◆ Exercise: Each record should be given again exactly, and any picture in it left out.

◆ Extracted records:
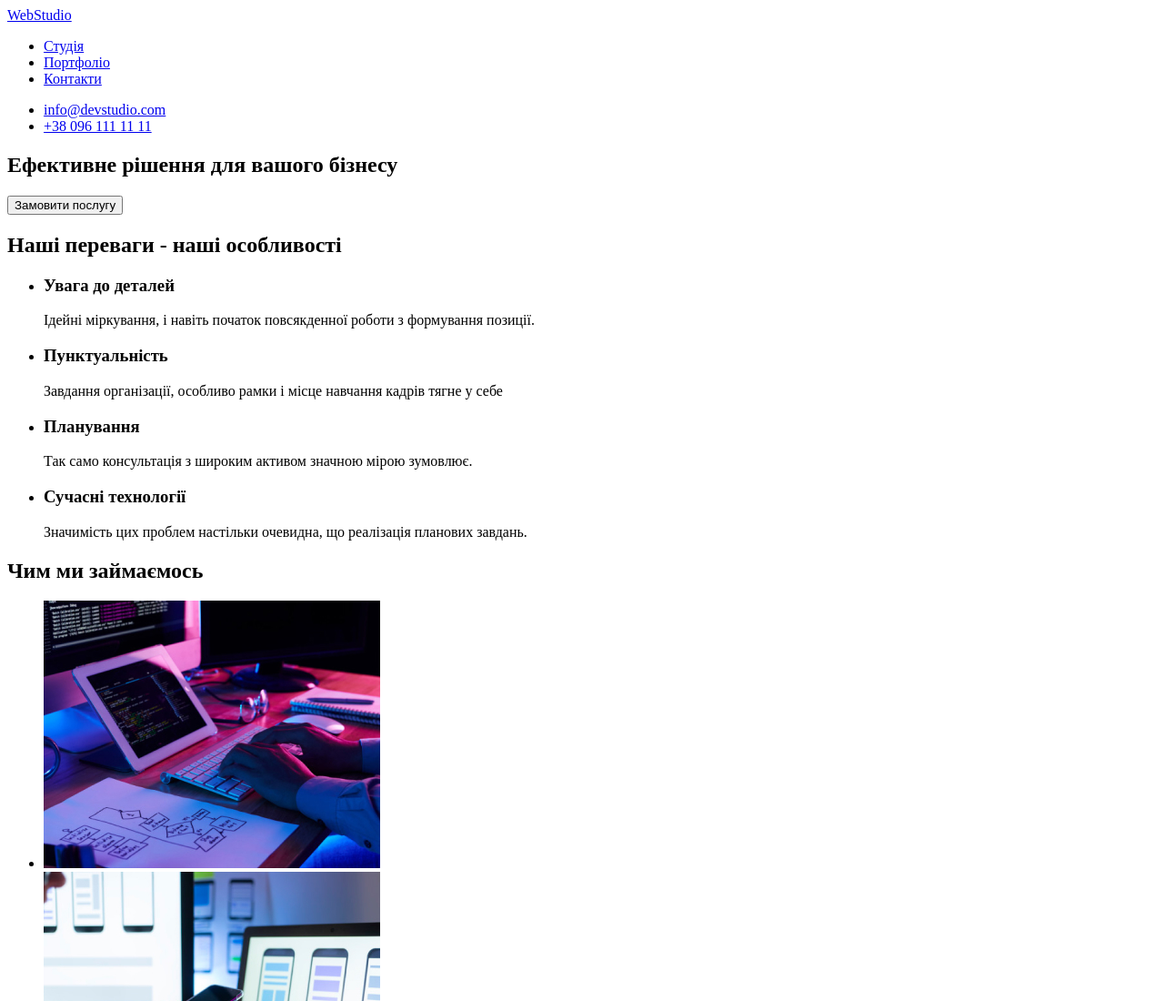
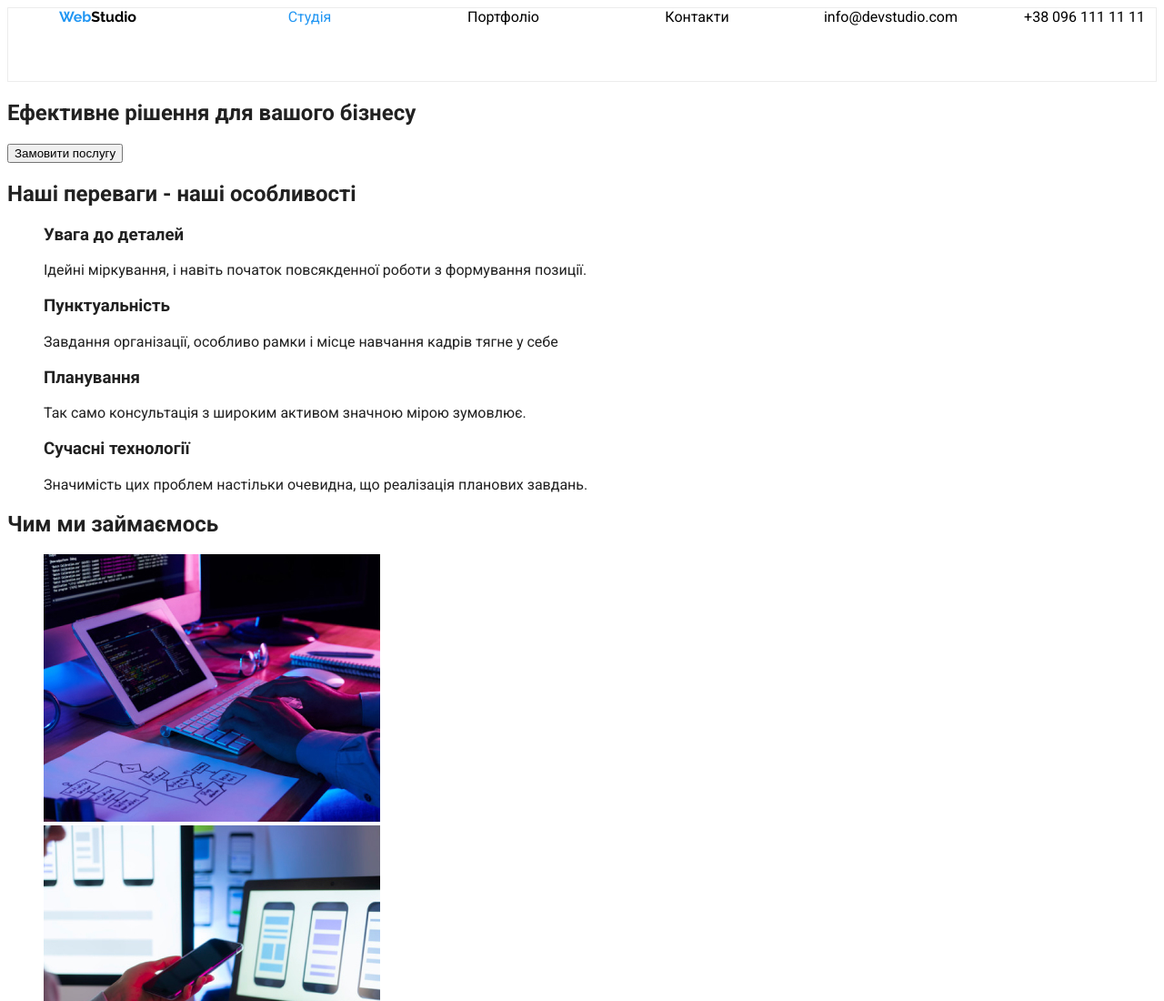
Before and after one commit to tasrad/goit-markup-hw-02, a plain HTML site: page index.html in a window 1280 px wide. Shown: the top 1100 px of the page at 91% size. Drawn offline with Linux system fonts and the light colour scheme.

Commit message:
add style

```diff
--- a/css/styles.css
+++ b/css/styles.css
@@ -0,0 +1,31 @@
+:root{
+    --blue-color-text: #2196F3;
+}
+
+body{
+    font-family: 'Roboto', sans-serif;
+    color: rgba(33, 33, 33, 1);
+    background-color: rgba(255, 255, 255, 1);
+}
+header{
+    height: 80px;
+    border: 1px solid rgba(236, 236, 236, 1);
+    columns: 6;
+    text-align: center;
+    vertical-align: middle;
+}
+.logo{
+    font-family: 'Raleway', sans-serif;
+    color: #000000;
+}
+.logo-blue,
+.current-page{
+    color: var(--blue-color-text);
+}
+li{
+    list-style-type: none;
+}
+a{
+    text-decoration: none;
+    color: #000000;
+}
--- a/index.html
+++ b/index.html
@@ -4,16 +4,21 @@
     <meta charset="UTF-8">
     <meta http-equiv="X-UA-Compatible" content="IE=edge">
     <meta name="viewport" content="width=device-width, initial-scale=1.0">
+    <link rel="preconnect" href="https://fonts.googleapis.com">
+<link rel="preconnect" href="https://fonts.gstatic.com" crossorigin>
+<link href="https://fonts.googleapis.com/css2?family=Raleway:wght@700&family=Roboto:wght@400;500;700;900&display=swap" rel="stylesheet">
+    <link rel="stylesheet" href="./css/styles.css">
     <title>WebStudio</title>
 </head>
 <body>
 
     <header>
         <nav>
-            <a href="./index.html" class="logo">WebStudio</a>
+            <a href="./index.html" class="logo">
+              <span class="logo-blue">Web</span>Studio</a>
             <ul>
             <li>
-                <a href="./index.html">Студія</a>
+                <a href="./index.html" class="current-page">Студія</a>
             </li>
             <li>
                 <a href="./portfolio.html">Портфоліо</a>
```
Also changed, not shown: portfolio.html (+6 -2 lines).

◆ Written reply:
Before and after one commit to tasrad/goit-markup-hw-02, a plain HTML site: page index.html in a window 1280 px wide. Shown: the top 1100 px of the page at 91% size. Drawn offline with Linux system fonts and the light colour scheme.

Commit message:
add style

```diff
--- a/css/styles.css
+++ b/css/styles.css
@@ -0,0 +1,31 @@
+:root{
+    --blue-color-text: #2196F3;
+}
+
+body{
+    font-family: 'Roboto', sans-serif;
+    color: rgba(33, 33, 33, 1);
+    background-color: rgba(255, 255, 255, 1);
+}
+header{
+    height: 80px;
+    border: 1px solid rgba(236, 236, 236, 1);
+    columns: 6;
+    text-align: center;
+    vertical-align: middle;
+}
+.logo{
+    font-family: 'Raleway', sans-serif;
+    color: #000000;
+}
+.logo-blue,
+.current-page{
+    color: var(--blue-color-text);
+}
+li{
+    list-style-type: none;
+}
+a{
+    text-decoration: none;
+    color: #000000;
+}
--- a/index.html
+++ b/index.html
@@ -4,16 +4,21 @@
     <meta charset="UTF-8">
     <meta http-equiv="X-UA-Compatible" content="IE=edge">
     <meta name="viewport" content="width=device-width, initial-scale=1.0">
+    <link rel="preconnect" href="https://fonts.googleapis.com">
+<link rel="preconnect" href="https://fonts.gstatic.com" crossorigin>
+<link href="https://fonts.googleapis.com/css2?family=Raleway:wght@700&family=Roboto:wght@400;500;700;900&display=swap" rel="stylesheet">
+    <link rel="stylesheet" href="./css/styles.css">
     <title>WebStudio</title>
 </head>
 <body>
 
     <header>
         <nav>
-            <a href="./index.html" class="logo">WebStudio</a>
+            <a href="./index.html" class="logo">
+              <span class="logo-blue">Web</span>Studio</a>
             <ul>
             <li>
-                <a href="./index.html">Студія</a>
+                <a href="./index.html" class="current-page">Студія</a>
             </li>
             <li>
                 <a href="./portfolio.html">Портфоліо</a>
```
Also changed, not shown: portfolio.html (+6 -2 lines).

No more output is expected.